**SOURCE RECORDS:**

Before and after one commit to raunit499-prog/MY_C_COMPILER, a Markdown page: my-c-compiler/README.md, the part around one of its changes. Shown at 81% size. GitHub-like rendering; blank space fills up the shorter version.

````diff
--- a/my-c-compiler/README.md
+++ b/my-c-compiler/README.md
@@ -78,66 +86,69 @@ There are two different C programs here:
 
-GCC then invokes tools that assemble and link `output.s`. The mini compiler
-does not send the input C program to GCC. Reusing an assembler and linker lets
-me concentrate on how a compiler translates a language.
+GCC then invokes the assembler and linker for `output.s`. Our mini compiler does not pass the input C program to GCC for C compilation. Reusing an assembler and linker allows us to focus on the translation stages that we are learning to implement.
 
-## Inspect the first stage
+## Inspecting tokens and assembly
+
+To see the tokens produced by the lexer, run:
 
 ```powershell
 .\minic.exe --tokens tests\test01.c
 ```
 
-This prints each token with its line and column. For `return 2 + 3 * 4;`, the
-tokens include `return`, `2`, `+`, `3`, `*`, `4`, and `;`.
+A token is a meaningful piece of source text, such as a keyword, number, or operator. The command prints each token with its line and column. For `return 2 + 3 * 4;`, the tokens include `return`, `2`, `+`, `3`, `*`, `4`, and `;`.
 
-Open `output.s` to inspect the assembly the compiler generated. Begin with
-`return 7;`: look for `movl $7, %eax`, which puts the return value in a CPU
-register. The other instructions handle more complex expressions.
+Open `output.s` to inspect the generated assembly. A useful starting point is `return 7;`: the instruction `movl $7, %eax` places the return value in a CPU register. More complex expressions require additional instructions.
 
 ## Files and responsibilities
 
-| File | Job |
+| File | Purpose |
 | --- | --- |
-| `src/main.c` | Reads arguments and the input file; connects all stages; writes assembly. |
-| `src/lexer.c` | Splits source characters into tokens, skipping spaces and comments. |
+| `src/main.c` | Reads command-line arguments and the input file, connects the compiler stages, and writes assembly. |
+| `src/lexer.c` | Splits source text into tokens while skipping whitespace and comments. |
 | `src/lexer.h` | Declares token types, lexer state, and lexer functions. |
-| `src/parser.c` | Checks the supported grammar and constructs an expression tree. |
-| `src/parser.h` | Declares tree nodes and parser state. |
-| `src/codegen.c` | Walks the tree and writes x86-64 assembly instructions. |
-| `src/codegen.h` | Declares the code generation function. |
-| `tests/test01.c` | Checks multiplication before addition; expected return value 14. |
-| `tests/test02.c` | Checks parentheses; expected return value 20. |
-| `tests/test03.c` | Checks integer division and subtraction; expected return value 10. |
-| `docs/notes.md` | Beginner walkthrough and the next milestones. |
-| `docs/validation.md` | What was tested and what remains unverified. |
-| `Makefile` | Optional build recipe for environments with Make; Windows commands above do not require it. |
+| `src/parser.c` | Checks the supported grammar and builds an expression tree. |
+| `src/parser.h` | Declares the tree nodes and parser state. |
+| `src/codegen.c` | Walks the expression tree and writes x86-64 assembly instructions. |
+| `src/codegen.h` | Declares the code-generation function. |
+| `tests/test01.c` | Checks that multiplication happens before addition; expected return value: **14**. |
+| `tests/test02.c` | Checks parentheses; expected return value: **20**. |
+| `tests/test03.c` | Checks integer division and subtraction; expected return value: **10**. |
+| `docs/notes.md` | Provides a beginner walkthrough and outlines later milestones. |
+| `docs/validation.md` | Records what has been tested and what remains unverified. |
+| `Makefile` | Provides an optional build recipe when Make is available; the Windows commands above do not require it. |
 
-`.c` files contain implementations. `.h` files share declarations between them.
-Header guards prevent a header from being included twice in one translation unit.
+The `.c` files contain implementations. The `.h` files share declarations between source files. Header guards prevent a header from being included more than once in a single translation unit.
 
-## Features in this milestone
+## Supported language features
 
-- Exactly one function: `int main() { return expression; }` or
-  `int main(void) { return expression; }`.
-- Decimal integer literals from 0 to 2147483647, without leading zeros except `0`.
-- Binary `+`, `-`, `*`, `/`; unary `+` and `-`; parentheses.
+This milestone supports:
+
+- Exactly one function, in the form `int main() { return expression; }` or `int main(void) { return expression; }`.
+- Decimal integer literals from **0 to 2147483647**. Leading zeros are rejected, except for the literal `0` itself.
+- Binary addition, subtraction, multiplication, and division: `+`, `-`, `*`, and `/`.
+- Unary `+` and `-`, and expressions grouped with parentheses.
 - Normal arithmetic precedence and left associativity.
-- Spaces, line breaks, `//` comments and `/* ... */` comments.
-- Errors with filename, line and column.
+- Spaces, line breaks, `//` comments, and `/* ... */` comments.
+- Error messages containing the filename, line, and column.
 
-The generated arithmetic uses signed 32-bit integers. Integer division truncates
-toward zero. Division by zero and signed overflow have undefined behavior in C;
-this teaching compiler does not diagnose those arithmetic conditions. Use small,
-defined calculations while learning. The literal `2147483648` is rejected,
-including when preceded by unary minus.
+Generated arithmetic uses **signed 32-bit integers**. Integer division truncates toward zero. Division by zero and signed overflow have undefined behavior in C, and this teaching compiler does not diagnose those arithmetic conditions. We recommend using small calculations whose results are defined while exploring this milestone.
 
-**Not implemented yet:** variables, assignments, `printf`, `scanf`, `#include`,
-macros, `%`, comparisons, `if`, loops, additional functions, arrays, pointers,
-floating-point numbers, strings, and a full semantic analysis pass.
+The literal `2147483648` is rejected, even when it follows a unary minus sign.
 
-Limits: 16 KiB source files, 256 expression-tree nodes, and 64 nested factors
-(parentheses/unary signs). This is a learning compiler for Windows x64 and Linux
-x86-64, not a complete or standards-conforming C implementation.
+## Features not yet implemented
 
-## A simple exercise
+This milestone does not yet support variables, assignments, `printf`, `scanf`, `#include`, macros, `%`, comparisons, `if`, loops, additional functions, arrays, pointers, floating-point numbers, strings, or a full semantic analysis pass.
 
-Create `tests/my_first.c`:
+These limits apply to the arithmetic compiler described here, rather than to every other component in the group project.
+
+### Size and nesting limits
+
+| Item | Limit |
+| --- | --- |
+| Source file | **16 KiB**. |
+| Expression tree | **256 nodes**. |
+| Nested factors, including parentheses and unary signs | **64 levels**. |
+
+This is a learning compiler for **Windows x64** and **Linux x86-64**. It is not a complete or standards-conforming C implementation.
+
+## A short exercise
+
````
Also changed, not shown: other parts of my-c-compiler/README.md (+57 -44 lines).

**ABOUT THIS EXERCISE:** Return the listing above word for word.

**EXERCISE SOLUTION:**
Before and after one commit to raunit499-prog/MY_C_COMPILER, a Markdown page: my-c-compiler/README.md, the part around one of its changes. Shown at 81% size. GitHub-like rendering; blank space fills up the shorter version.

````diff
--- a/my-c-compiler/README.md
+++ b/my-c-compiler/README.md
@@ -78,66 +86,69 @@ There are two different C programs here:
 
-GCC then invokes tools that assemble and link `output.s`. The mini compiler
-does not send the input C program to GCC. Reusing an assembler and linker lets
-me concentrate on how a compiler translates a language.
+GCC then invokes the assembler and linker for `output.s`. Our mini compiler does not pass the input C program to GCC for C compilation. Reusing an assembler and linker allows us to focus on the translation stages that we are learning to implement.
 
-## Inspect the first stage
+## Inspecting tokens and assembly
+
+To see the tokens produced by the lexer, run:
 
 ```powershell
 .\minic.exe --tokens tests\test01.c
 ```
 
-This prints each token with its line and column. For `return 2 + 3 * 4;`, the
-tokens include `return`, `2`, `+`, `3`, `*`, `4`, and `;`.
+A token is a meaningful piece of source text, such as a keyword, number, or operator. The command prints each token with its line and column. For `return 2 + 3 * 4;`, the tokens include `return`, `2`, `+`, `3`, `*`, `4`, and `;`.
 
-Open `output.s` to inspect the assembly the compiler generated. Begin with
-`return 7;`: look for `movl $7, %eax`, which puts the return value in a CPU
-register. The other instructions handle more complex expressions.
+Open `output.s` to inspect the generated assembly. A useful starting point is `return 7;`: the instruction `movl $7, %eax` places the return value in a CPU register. More complex expressions require additional instructions.
 
 ## Files and responsibilities
 
-| File | Job |
+| File | Purpose |
 | --- | --- |
-| `src/main.c` | Reads arguments and the input file; connects all stages; writes assembly. |
-| `src/lexer.c` | Splits source characters into tokens, skipping spaces and comments. |
+| `src/main.c` | Reads command-line arguments and the input file, connects the compiler stages, and writes assembly. |
+| `src/lexer.c` | Splits source text into tokens while skipping whitespace and comments. |
 | `src/lexer.h` | Declares token types, lexer state, and lexer functions. |
-| `src/parser.c` | Checks the supported grammar and constructs an expression tree. |
-| `src/parser.h` | Declares tree nodes and parser state. |
-| `src/codegen.c` | Walks the tree and writes x86-64 assembly instructions. |
-| `src/codegen.h` | Declares the code generation function. |
-| `tests/test01.c` | Checks multiplication before addition; expected return value 14. |
-| `tests/test02.c` | Checks parentheses; expected return value 20. |
-| `tests/test03.c` | Checks integer division and subtraction; expected return value 10. |
-| `docs/notes.md` | Beginner walkthrough and the next milestones. |
-| `docs/validation.md` | What was tested and what remains unverified. |
-| `Makefile` | Optional build recipe for environments with Make; Windows commands above do not require it. |
+| `src/parser.c` | Checks the supported grammar and builds an expression tree. |
+| `src/parser.h` | Declares the tree nodes and parser state. |
+| `src/codegen.c` | Walks the expression tree and writes x86-64 assembly instructions. |
+| `src/codegen.h` | Declares the code-generation function. |
+| `tests/test01.c` | Checks that multiplication happens before addition; expected return value: **14**. |
+| `tests/test02.c` | Checks parentheses; expected return value: **20**. |
+| `tests/test03.c` | Checks integer division and subtraction; expected return value: **10**. |
+| `docs/notes.md` | Provides a beginner walkthrough and outlines later milestones. |
+| `docs/validation.md` | Records what has been tested and what remains unverified. |
+| `Makefile` | Provides an optional build recipe when Make is available; the Windows commands above do not require it. |
 
-`.c` files contain implementations. `.h` files share declarations between them.
-Header guards prevent a header from being included twice in one translation unit.
+The `.c` files contain implementations. The `.h` files share declarations between source files. Header guards prevent a header from being included more than once in a single translation unit.
 
-## Features in this milestone
+## Supported language features
 
-- Exactly one function: `int main() { return expression; }` or
-  `int main(void) { return expression; }`.
-- Decimal integer literals from 0 to 2147483647, without leading zeros except `0`.
-- Binary `+`, `-`, `*`, `/`; unary `+` and `-`; parentheses.
+This milestone supports:
+
+- Exactly one function, in the form `int main() { return expression; }` or `int main(void) { return expression; }`.
+- Decimal integer literals from **0 to 2147483647**. Leading zeros are rejected, except for the literal `0` itself.
+- Binary addition, subtraction, multiplication, and division: `+`, `-`, `*`, and `/`.
+- Unary `+` and `-`, and expressions grouped with parentheses.
 - Normal arithmetic precedence and left associativity.
-- Spaces, line breaks, `//` comments and `/* ... */` comments.
-- Errors with filename, line and column.
+- Spaces, line breaks, `//` comments, and `/* ... */` comments.
+- Error messages containing the filename, line, and column.
 
-The generated arithmetic uses signed 32-bit integers. Integer division truncates
-toward zero. Division by zero and signed overflow have undefined behavior in C;
-this teaching compiler does not diagnose those arithmetic conditions. Use small,
-defined calculations while learning. The literal `2147483648` is rejected,
-including when preceded by unary minus.
+Generated arithmetic uses **signed 32-bit integers**. Integer division truncates toward zero. Division by zero and signed overflow have undefined behavior in C, and this teaching compiler does not diagnose those arithmetic conditions. We recommend using small calculations whose results are defined while exploring this milestone.
 
-**Not implemented yet:** variables, assignments, `printf`, `scanf`, `#include`,
-macros, `%`, comparisons, `if`, loops, additional functions, arrays, pointers,
-floating-point numbers, strings, and a full semantic analysis pass.
+The literal `2147483648` is rejected, even when it follows a unary minus sign.
 
-Limits: 16 KiB source files, 256 expression-tree nodes, and 64 nested factors
-(parentheses/unary signs). This is a learning compiler for Windows x64 and Linux
-x86-64, not a complete or standards-conforming C implementation.
+## Features not yet implemented
 
-## A simple exercise
+This milestone does not yet support variables, assignments, `printf`, `scanf`, `#include`, macros, `%`, comparisons, `if`, loops, additional functions, arrays, pointers, floating-point numbers, strings, or a full semantic analysis pass.
 
-Create `tests/my_first.c`:
+These limits apply to the arithmetic compiler described here, rather than to every other component in the group project.
+
+### Size and nesting limits
+
+| Item | Limit |
+| --- | --- |
+| Source file | **16 KiB**. |
+| Expression tree | **256 nodes**. |
+| Nested factors, including parentheses and unary signs | **64 levels**. |
+
+This is a learning compiler for **Windows x64** and **Linux x86-64**. It is not a complete or standards-conforming C implementation.
+
+## A short exercise
+
````
Also changed, not shown: other parts of my-c-compiler/README.md (+57 -44 lines).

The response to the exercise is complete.